Uncontrolled burning of mixed waste, at this site in full view of the old Verdala Hotel, makes properly regulated incineration look like a clean-air dream.

Alongside the bonfire area for all sorts of unwanted discards, a walled compound is guarded by a rusty gate of corrugated metal. Piles of salvageable items are stacked inside – pallets, plastic tubs and other delectables. Let’s leave it there as the environment authority is investigating.

Yet another blitz on the landscape has been the shanty town of Kuwaiti-style tents (made in Pakistan) at Qalet Marku, now dismantled.

You have stumbled across a 100 per cent pure Maltese illegal scrapyard

Sleeping under the stars and cooking food on fires conjures up the idealised lifestyle of a nomadic, pre-Islamic people. Yet the Bedouin way of life ended in Syria after an extended drought 70 years ago, when herders were forced into towns and cities to find work. The trial by fire of migration and urbanisation restores traditions.

For a fleeting moment it was intriguing to see exotic tents pitched on the coastline, as if fresh from the desert. A closer look at the spreading of gravel for tent-bases, tearing of limbs from trees and some heavy-duty littering quickly took the glaze off it. Plastic bags, soft drink bottles and the jaw bone of a sheep were thrown on the bonfires. 

Now Malta has migrants to blame for its life-long habit of littering and disregard for trees. Keeping homes sparkling with acrid, industrial grade, multi-purpose cleansers while sneaking down the road to dump your rubbish bag on the wrong doorstep, on the wrong day, has produced results. What a lovely example we have set for foreigners to build upon.

Hackles were raised and the tents were removed. It might look good on Google Earth now, or on a carefully arranged postcard – but the place is still a dump.

The site has long been an unofficial camping ground. Western-style tents were bumped out and the original clandestine Maltese campers sent off to occupy another piece of countryside. 

Shanty towns start with one tent/caravan/boathouse. Complaints fall on deaf ears – unless they are patriotic complaints.

 A woman by the name of Fatima credits the far-right Moviment Patrijotti Maltin as “the one who filed the report to the police” about the (allegedly) Syrian tents.

Ironically the MPM queen shares the same name as the daughter of the Prophet Muhammad, may his namebe blessed.

A dedicated Fatima follower takes a pot-shot at the very idea of labelling anyone a racist before they are charged and found guilty. A white MPM T-shirt reads “Patriotic does not mean racist”. It means xenophobe.

Malta’s Swedish MEP candidate and environmental clean-up champion has been told to “Go home – we can clean Malta without you.” And the mess in BuÄĦibba is blamed on “dirty Serbs”.

Now, how about dumping the xenophobia and really tidying up the beloved homeland?
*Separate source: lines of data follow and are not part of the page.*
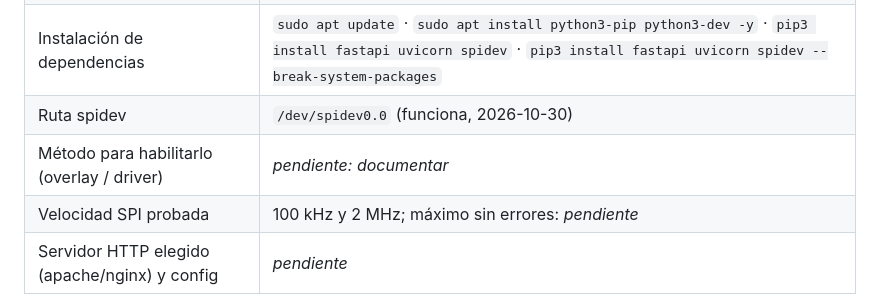
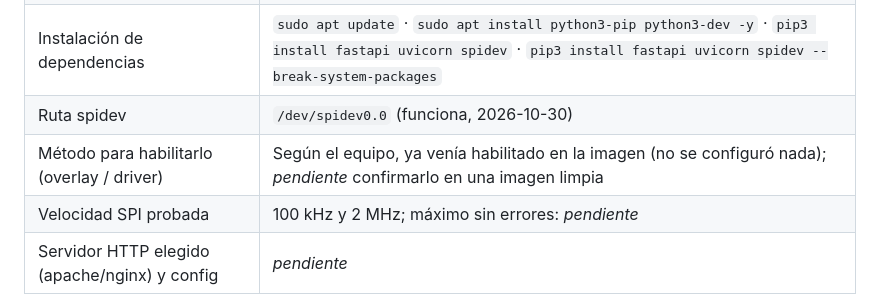
Before and after one commit to dahenaor-source/Osciloscopio-Linux-Embebido, a Markdown page: docs/Documentación_General/12-guia-equipo-sbc.md, the part around the change. Rendered like a GitHub page.

Commit message:
docs: aclara que spidev ya venia habilitado en la imagen

```diff
--- a/docs/Documentación_General/12-guia-equipo-sbc.md
+++ b/docs/Documentación_General/12-guia-equipo-sbc.md
@@ -113,7 +113,7 @@ Completen esta tabla y hagan commit a `main` para que el resto tenga la informac
 | Alimentación y acceso | Cable USB-C (alimenta; el dashboard se abre en `192.168.7.2:8000`). Consola con **minicom** y un **adaptador USB-UART** (115200 8N1). Usuario `camilo` |
 | Instalación de dependencias | `sudo apt update` · `sudo apt install python3-pip python3-dev -y` · `pip3 install fastapi uvicorn spidev` · `pip3 install fastapi uvicorn spidev --break-system-packages` |
 | Ruta spidev | `/dev/spidev0.0` (funciona, 2026-10-30) |
-| Método para habilitarlo (overlay / driver) | _pendiente: documentar_ |
+| Método para habilitarlo (overlay / driver) | Según el equipo, ya venía habilitado en la imagen (no se configuró nada); _pendiente_ confirmarlo en una imagen limpia |
 | Velocidad SPI probada | 100 kHz y 2 MHz; máximo sin errores: _pendiente_ |
 | Servidor HTTP elegido (apache/nginx) y config | _pendiente_ |
 
```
It would take a very long time to remove every trace of plastic from Qalet Marku after decades of mistreatment.

Last Saturday at dusk a ‘Paradise Blue’ Toyota truck turned into the dirt track to the headland. It was loaded with bags of charcoal, wooden pallets, six-packs of water and plastic chairs. Where is the law, for Maltese and non-Maltese alike?

The police pass along the Coast Road at least once a day – why did they let things get so provocatively bad? While they are there they might control the fanatical congregation of weekend suicide bikers and their unbearable din.  

This is a Times of Malta print opinion piece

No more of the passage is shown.